Me and Cato...

Based on an e-mail I got from Dianne Blandford the wife of an incarcertaed small business man who is serving eight years for importing shrimpy lobster tails, I started poking around to learn a bit more about his case.


The Spiny Lobster

Among the things I came across was this article from the Cato insitiute called Begging His Pardon It concerns Bush's paltry use of the clemency power (the only executive power he seems reluctant to use) and lists several prisoners worth of clemency (among them Mr. Blandford).

Here are two I found astonishing

* Dane Yirkovsky--serving a 15-year sentence for possession of a single .22-caliber bullet.

In December 1998 he found this bullet while doing remodeling work for a friend who was giving him a place to stay in exchange for the work. Yirkovsky put the bullet in a box in his bedroom. Later that month, the police found the bullet while searching Yirkovsky's room after a call from his former girlfriend, who claimed he had some of her possessions. Because of Yirkovsky's prior convictions for burglary, federal prosecutors charged him under the Armed Career Criminal Act, although he had not threatened anyone and did not have a gun.

* Robert Blandford, Diane Huang, David McNab, and Abner Schoenwetter

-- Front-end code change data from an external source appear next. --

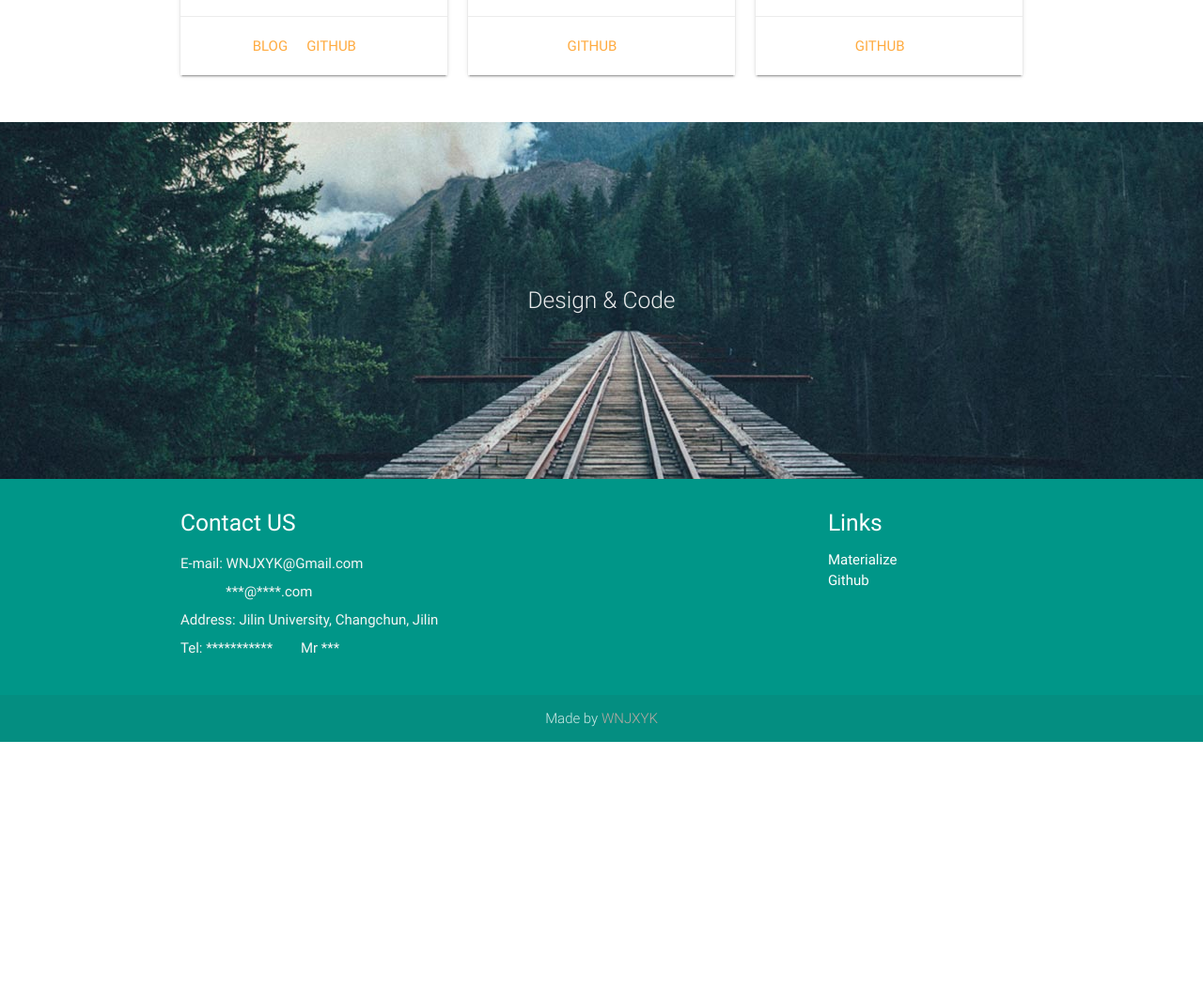
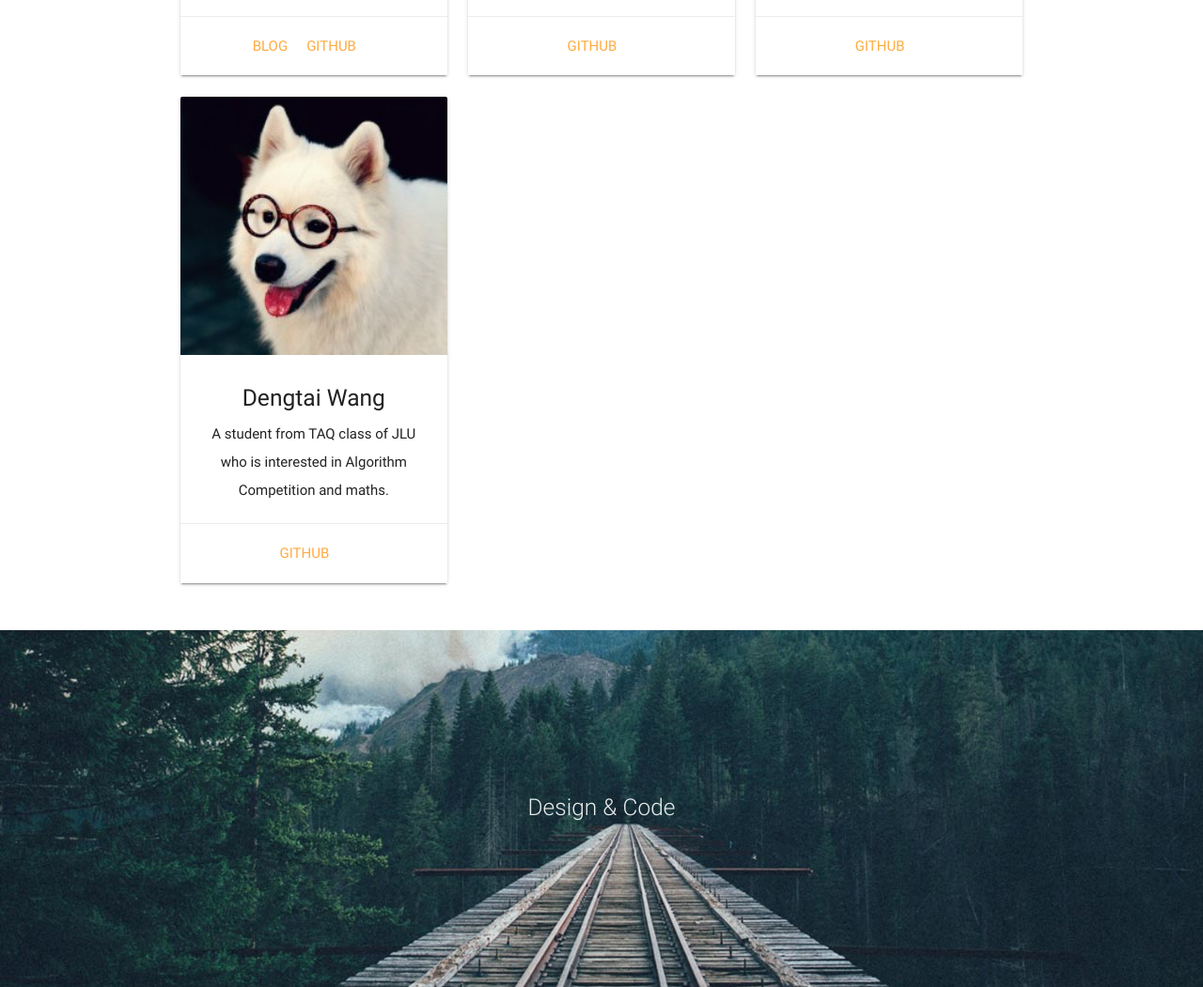
Before and after one commit to WNJXYK/JLU_DSD, a plain HTML site: page docs/index.html in a window 1280 px wide. Shown: the part 1739-2790 px from the top of the page at 94% size. Before the commit the page ends 2529 px from the top, so only its background shows below. Drawn offline with Linux system fonts and the light colour scheme.

Commit message:
Add HKFDBG's personal profile

```diff
--- a/docs/index.html
+++ b/docs/index.html
@@ -167,6 +167,7 @@
 		addMember("WNJXYK.jpg", "Zhi Zhou", "A student from TAQ class of JLU who is interested in Coding and Algorithm Competion.", [{"name":"Blog", "link":"https://blog.wnjxyk.cn"}, {"name":"Github", "link":"https://github.com/WNJXYK"}]);
 		addMember("u049.jpg", "Zimu Hu", "A student from TAQ class of JLU who is interested in computer programing.", [{"name":"Github", "link":"https://github.com/u049"}]);
 		addMember("HGZDG.jpg", "Renxiang Zhu", "A student from TAQ class of JLU who is interested in programing and music.", [{"name":"Github", "link":"https://github.com/HGZDG"}]);
+		addMember("HKFDBG.jpg", "Dengtai Wang", "A student from TAQ class of JLU who is interested in Algorithm Competition and maths.", [{"name":"Github", "link":"https://github.com/HKFDBG"}]);
 	}
   </script>
 
```
Also changed, not shown: docs/imgs/head/HKFDBG.jpg (added).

Three American seafood dealers and one Honduran lobster-fleet owner are currently doing hard time for importing lobster tails that were the wrong size and that were packaged in clear plastic bags rather than in cardboard boxes. They ran afoul of the Lacey Act, a federal statute that makes it a crime to import fish or wildlife taken 'in violation of any foreign law.'

The U.S. government argued that they had broken Honduran law because some of the lobster tails—3 percent, to be exact—were less than five and a half inches long, and because a Honduran regulation required that the lobster tails be packed in boxes. Yet Honduran officials testified that no laws had been violated.

Nonetheless, Blandford, McNab (the Honduran national), and Schoenwetter, three small-business men with no previous criminal records, were sentenced in 2001 to eight-year terms.

2 comments:

FightforJustice said...

The other executive power Bush is shy about using is the veto power. He hasn't vetoed a single bill.

Anonymous said...

What's the trouble? It only costs about $30,000 a year to keep someone locked up. If this country doesn't spend the money on incarcerating people it could use it to invade another country. Oops, already doing that. My bad.